The inside tenon will go oval along with the rest of the bowl and therefore make it impossible for the chuck jaws to grip it securely. However, because the tailstock is also used as in pure jam chucking, all that is required is for the chuck to be able to spin the bowl. This is not a problem.

Conventional wisdom says to rough turn to a uniform wall thickness, including the bottom of the bowl, in order to reduce the likelyhood that the blank will split or crack during the drying process. However, I have never observed any checks, cracks, or warping that I believed to be caused by the presence of the inside tenon.  

Once I get the outside tenon trued up, I can turn the bowl around and true up the inside tenon as well.  At this point I will have a tenon on both sides which makes it possible to flip the bowl around as I wish in order to work on either the outside or on the inside.  

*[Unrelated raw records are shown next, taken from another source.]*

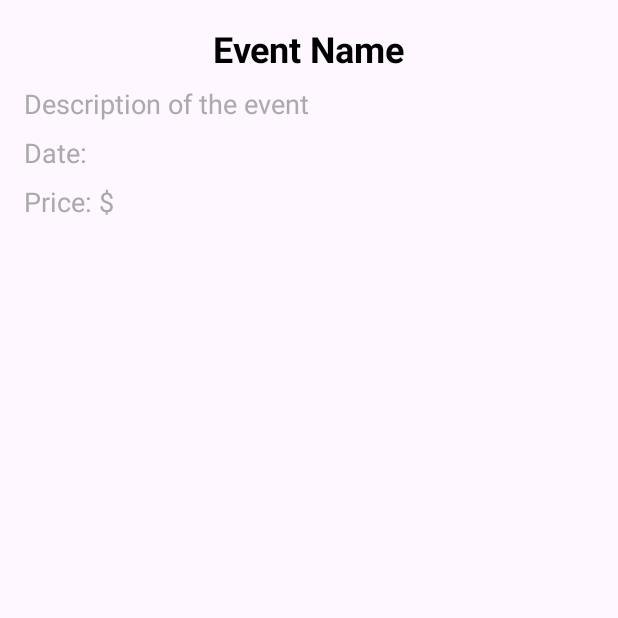
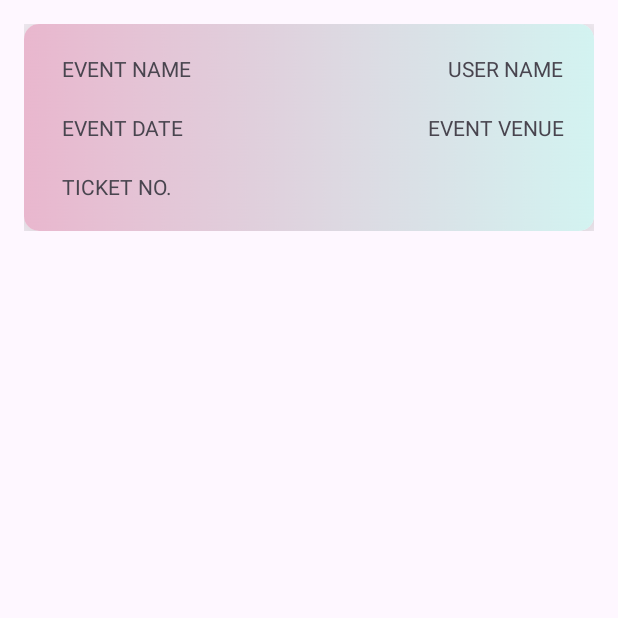
Before and after one commit to sujalpandey/Scan-Tix-2, an Android app: the TicketActivity screen opened directly, with no data from a screen before it, on a phone screen of 412 x 824 dp, the top half of it. Run offline under Robolectric (Android 15) with nearby library versions, the phone set to English and light mode, and no system bars; our stand-ins replace Firebase (no records; nobody signed in at launch, a user with empty details on screens opened directly); Roboto replaces fonts that are not available here.

Commit message:
Ticket Activity 1.1 Event Activity 1

```diff
--- a/app/src/main/res/layout/activity_ticket.xml
+++ b/app/src/main/res/layout/activity_ticket.xml
@@ -8,50 +8,6 @@
     android:padding="16dp"
     >
 
-<TextView
-android:id="@+id/eventNameTextView"
-android:layout_width="wrap_content"
-android:layout_height="wrap_content"
-android:text="Event Name"
-android:textSize="24sp"
-android:textStyle="bold"
-android:textColor="@android:color/black"
-android:layout_gravity="center_horizontal"/>
-
-<TextView
-android:id="@+id/eventDescriptionTextView"
-android:layout_width="wrap_content"
-android:layout_height="wrap_content"
-android:text="Description of the event"
-android:textSize="18sp"
-android:textColor="@android:color/darker_gray"
-android:layout_marginTop="8dp"/>
-
-<TextView
-android:id="@+id/eventDateTextView"
-android:layout_width="wrap_content"
-android:layout_height="wrap_content"
-android:text="Date: "
-android:textSize="18sp"
-android:textColor="@android:color/darker_gray"
-android:layout_marginTop="8dp"/>
-
-<TextView
-android:id="@+id/ticketPriceTextView"
-android:layout_width="wrap_content"
-android:layout_height="wrap_content"
-android:text="Price: $"
-android:textSize="18sp"
-android:textColor="@android:color/darker_gray"
-android:layout_marginTop="8dp"/>
-
-<ImageView
-android:id="@+id/qrCodeImageView"
-android:layout_width="200dp"
-android:layout_height="200dp"
-android:layout_gravity="center_horizontal"
-android:layout_marginTop="16dp"
-
-    android:contentDescription="QR Code"/>
+<include layout="@layout/ticket_card"/>
 
     </LinearLayout>
```
Also changed, not shown: app/src/main/java/com/project/scantix/Ticket.java (+35 -7 lines), app/src/main/java/com/project/scantix/TicketActivity.java (+18 -5 lines).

At some point the inside tenon has to be removed. I usually do this after the outside profile is shaped and sanded to completion. I then turn the bowl around and work on the inside.

A Tenon Surrounding a Recess

This is just an application of the method described above, but in this case, the recess will be intended for a matching tenon on another piece where the two are to be joined together. (Think mortise and tenon.)  

An example that comes to mind is that of an elevated vessel where something like a shallow bowl or tray is placed on a pedestal. In fact, this technique is used in one option for making the cake stand described in a different article on this site.  

The idea is simple: create the recess, perhaps by drilling with a Forstner bit, and then form a tenon that surrounds it. Another way to look at it is to consider the recess to be formed at the center of a tenon. Of course, the tenon has to be large enough so that it can eventually be removed without interferring with the design of the piece.

A Tenon on a Tenon

An interesting exercise in off-center turning involves placing a small tenon on top of one that is larger, and having the smaller tenon offset from the center of the larger one. One application of this technique is to turn a bowl and have the inside hollow offset from the center so that the wall thickness is uneven around the circumference of the bowl.

This method is described in detail in Part 2 of this article.  

Project:  Plate from a Thin Blank

The main consideration in this case is not to use up part of the thickness of the blank just to form a tenon. The traditional approach is to attach waste blocks to both the top and bottom of the blank so it can be mounted on the lathe with either the top or bottom facing the tailstock. Using an inset tenon avoids having to use one of the waste blocks.  

Step by step:

1.  Jam chuck the blank against a flat surface with what will be the bottom of the plate against the jam chuck. The live center will contact the center of the top of the plate.

2.  Mark the diameter of the tenon. Cut a groove outside the diameter from 1/4” to 3/8” deep.  Square up the side of the resulting tenon.  If the tenon is for dovetail jaws, cut the angle that forms the dovetail on the side of the tenon.  

And that’s it. You now have a tenon which will allow you to mount the blank in a chuck. Observe that you did not have to flatten the surface as you might have had to do for a waste block. This is a good thing because the presence of the tailstock would complicate the flattening process.

3.  Mount the blank in a scroll chuck using the newly-formed tenon. The bottom of the plate will now be facing the tailstock.

4.  Attach a waste block to the bottom of the blank. First, level the surface. This is now a straightforward process using turning tools and perhaps a sanding board because the tailstock is no longer in the way. Then prepare and attach the waste block.  

5.  Shape the profile of the bottom of the plate, working around the waste block, of course. Typically I will sand the bottom to completion and may apply the first coat of finish.

6.  Reverse the blank in the chuck, using the waste block. Hollow out the top of the plate, which will result in the removal of the inset tenon. Sand to completion and apply a finish if you wish.

7.  To remove the waste block from the bottom, reverse chuck the piece using a jam chuck, a vacuum chuck, Cole jaws, or whatever method you prefer.  And that’s it.  

 [Back to top]             [Go to Part 2, the Plunder Bowl.]